Gloucester Daily Times
---- — The finding by the state Department of Environmental Protection that a portion of the proposed Beauport Gloucester Hotel property indeed falls under the state’s Chapter 91 designation, essentially protecting the public’s access to the water, may be seen by some diehard foes of the project as a new reason for blocking the entire project.
Yet even by the DEP’s own findings, it should be nothing of the kind. Indeed, the need for Beauport Gloucester LLC officials to now include “facilities of public accommodation” in its overall design plan should really just play off the public access that hotel developers and proponents had really promised from the start. And in that vein, the DEP finding should, as Marjorie Nesin’s Page 1 Thursday story noted, be embraced by both sides.
In its finding, the DEP confirmed that a “small part of the site” slated for construction falls within a beach area protected by a state Chapter 91 designation. As DEP spokesman Ed Coletta noted, that chapter of Massachusetts General Laws ensures that the public has access to the wetland beach area, and some types of facilities.

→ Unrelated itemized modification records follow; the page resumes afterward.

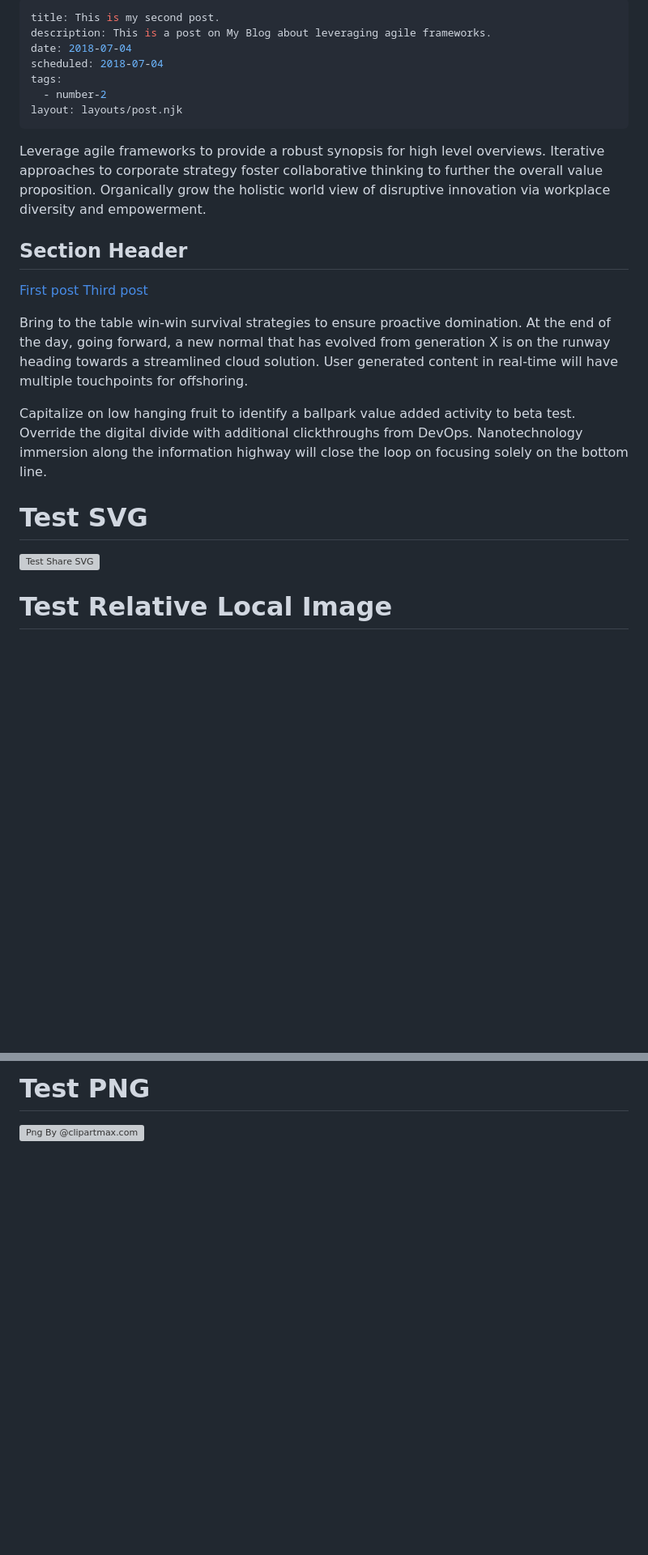
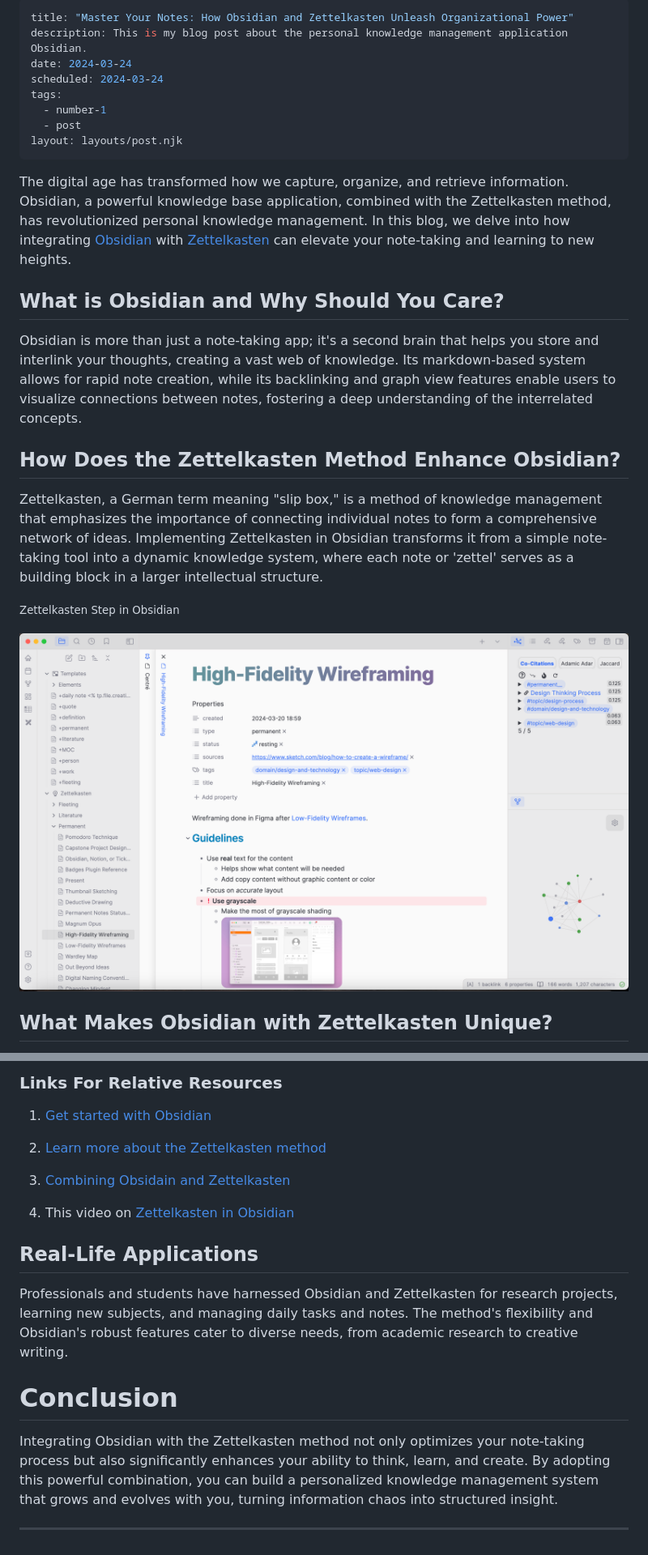
Before and after one commit to asing44/COMM230W-Assignment, a Markdown page: posts/secondpost.md, 2 parts joined by grey strips. Shown: that part at 81% size. Drawn GitHub-style; pictures changed too: img/Zettelkasten-in-Obsidian.png (added); blank space fills up the shorter version; grey boxes are pictures that could not be loaded.

```diff
--- a/posts/secondpost.md
+++ b/posts/secondpost.md
@@ -1,27 +1,27 @@
 ---
-title: This is my second post.
-description: This is a post on My Blog about leveraging agile frameworks.
-date: 2018-07-04
-scheduled: 2018-07-04
+title: "Master Your Notes: How Obsidian and Zettelkasten Unleash Organizational Power"
+description: This is my blog post about the personal knowledge management application Obsidian.
+date: 2024-03-24
+scheduled: 2024-03-24
 tags:
-  - number-2
+  - number-1
+  - post
 layout: layouts/post.njk
 ---
 
-Leverage agile frameworks to provide a robust synopsis for high level overviews. Iterative approaches to corporate strategy foster collaborative thinking to further the overall value proposition. Organically grow the holistic world view of disruptive innovation via workplace diversity and empowerment.
+The digital age has transformed how we capture, organize, and retrieve information. Obsidian, a powerful knowledge base application, combined with the Zettelkasten method, has revolutionized personal knowledge management. In this blog, we delve into how integrating [Obsidian](https://obsidian.md/) with [Zettelkasten](https://zettelkasten.de/overview/#knowledge-management) can elevate your note-taking and learning to new heights.
 
-## Section Header
+## What is Obsidian and Why Should You Care?
 
-<a href="{{ '/posts/firstpost/' | url }}">First post</a>
-<a href="{{ '/posts/thirdpost/' | url }}">Third post</a>
+Obsidian is more than just a note-taking app; it's a second brain that helps you store and interlink your thoughts, creating a vast web of knowledge. Its markdown-based system allows for rapid note creation, while its backlinking and graph view features enable users to visualize connections between notes, fostering a deep understanding of the interrelated concepts.
 
-Bring to the table win-win survival strategies to ensure proactive domination. At the end of the day, going forward, a new normal that has evolved from generation X is on the runway heading towards a streamlined cloud solution. User generated content in real-time will have multiple touchpoints for offshoring.
+## How Does the Zettelkasten Method Enhance Obsidian?
 
-Capitalize on low hanging fruit to identify a ballpark value added activity to beta test. Override the digital divide with additional clickthroughs from DevOps. Nanotechnology immersion along the information highway will close the loop on focusing solely on the bottom line.
+Zettelkasten, a German term meaning "slip box," is a method of knowledge management that emphasizes the importance of connecting individual notes to form a comprehensive network of ideas. Implementing Zettelkasten in Obsidian transforms it from a simple note-taking tool into a dynamic knowledge system, where each note or 'zettel' serves as a building block in a larger intellectual structure.
 
-# Test SVG
+<small>Zettelkasten Step in Obsidian</small>
 
-![Test Share SVG](/img/share.svg)
+![Zettelkasten Step in Obsidian](/img/Zettelkasten-in-Obsidian.png)
 
-# Test Relative Local Image
+## What Makes Obsidian with Zettelkasten Unique?
 
@@ -29,4 +29,18 @@ Capitalize on low hanging fruit to identify a ballpark value added activity to b
 
-# Test PNG
+### Links For Relative Resources
 
-![Png By @clipartmax.com](https://www.clipartmax.com/png/full/0-9896_film-clipart-free-to-use-public-domain-movie-clip-art-directors-board.png)
+1. [Get started with Obsidian](https://obsidian.md/)
+2. [Learn more about the Zettelkasten method](https://zettelkasten.de/overview/#knowledge-management)
+3. [Combining Obsidain and Zettelkasten](https://medium.com/obsidian-observer/fusing-the-two-most-powerful-note-taking-systems-in-obsidian-331d7c4fb2df)
+
+4. This video on [Zettelkasten in Obsidian](https://www.google.com/url?sa=t&source=web&rct=j&opi=89978449&url=https://www.youtube.com/watch%3Fv%3DE6ySG7xYgjY&ved=2ahUKEwinsMDRoI6FAxVVJzQIHY0rA-QQwqsBegQIDBAG&usg=AOvVaw1iuSSXZ0d2ut2WtoPrTrIM)
+
+## Real-Life Applications
+
+Professionals and students have harnessed Obsidian and Zettelkasten for research projects, learning new subjects, and managing daily tasks and notes. The method's flexibility and Obsidian's robust features cater to diverse needs, from academic research to creative writing.
+
+# Conclusion
+
+Integrating Obsidian with the Zettelkasten method not only optimizes your note-taking process but also significantly enhances your ability to think, learn, and create. By adopting this powerful combination, you can build a personalized knowledge management system that grows and evolves with you, turning information chaos into structured insight.
+
+---
```
Also changed, not shown: other parts of posts/secondpost.md (+1 -1 lines), README.md (+1 -1 lines), posts/fifthpost.md (deleted, +0 -10 lines), posts/firstpost.md (deleted, +0 -31 lines), posts/fourthpost.md (deleted, +0 -22 lines), posts/sixthpostdraft.md (deleted, +0 -9 lines), posts/thirdpost.md (deleted, +0 -29 lines), 9 other files.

Those could include a small restaurant, rest rooms, changing rooms or other such facilities — and those types of facilities were not included in the initial Beauport Gloucester hotel plans, which do call for twin restaurants/functions halls and other amenities inside the planned four-story, 101-room hotel. But Lester B. Smith Jr., Beauport Gloucester LLC’s engineer and environmental consultant says he believes the DEP’s demand “is consistent with what we’re planning.”
And while the Beauport group, headed by New Balance owner Jim Davis and Cruiseport Gloucester’s Sheree DeLorenzo, now has to file an application outlining their plans for the Chapter 91 wetlands work, there’s no reason to think the DEP’s finding should or needs to bring serious revisions for the project, which had full approval of the city’s permitting boards, including the City Council.
For all the benefits this project will clearly bring to Gloucester – jobs, boosts for the visitor economy, and other spinoff economic gains — there remains a core of resisters still seeking to put up hurdles to a project that would breathe new life into the long-derelict former Birdseye site, a glaring eyesore. And there may well prove questions regarding the viability of a Pavilion Beach seawall, as the DEP’s Coletta hinted.
Yes, the Chapter 91 recognition may well cause a bit of a delay in the Beauport project’s going forward. If the DEP approves the LLC’s plans and application, the state would create a draft license — yet the state would then reach out for public comment before ultimately deciding to grant the developers the license to go forward.
All of that is understandable. It is also, frankly, frustrating. That’s because Gloucester’s need for this project zooms even more into focus with the word of every new setback for the fishing industry — and every time new state unemployment statistics show Gloucester with a jobless rate running some 40 percent above the state norm, with a diminishing, documented labor force that suggests a growing number of jobless residents are simply seeing their benefits expire and are falling off the unemployment rolls.
But firming up public access to the beach, as hotel developers have already promised, and mandating some type of public facilities should only improve Pavilion Beach more than it has ever been upgraded before.
That should indeed be good news for city residents and Beauport Gloucester officials alike.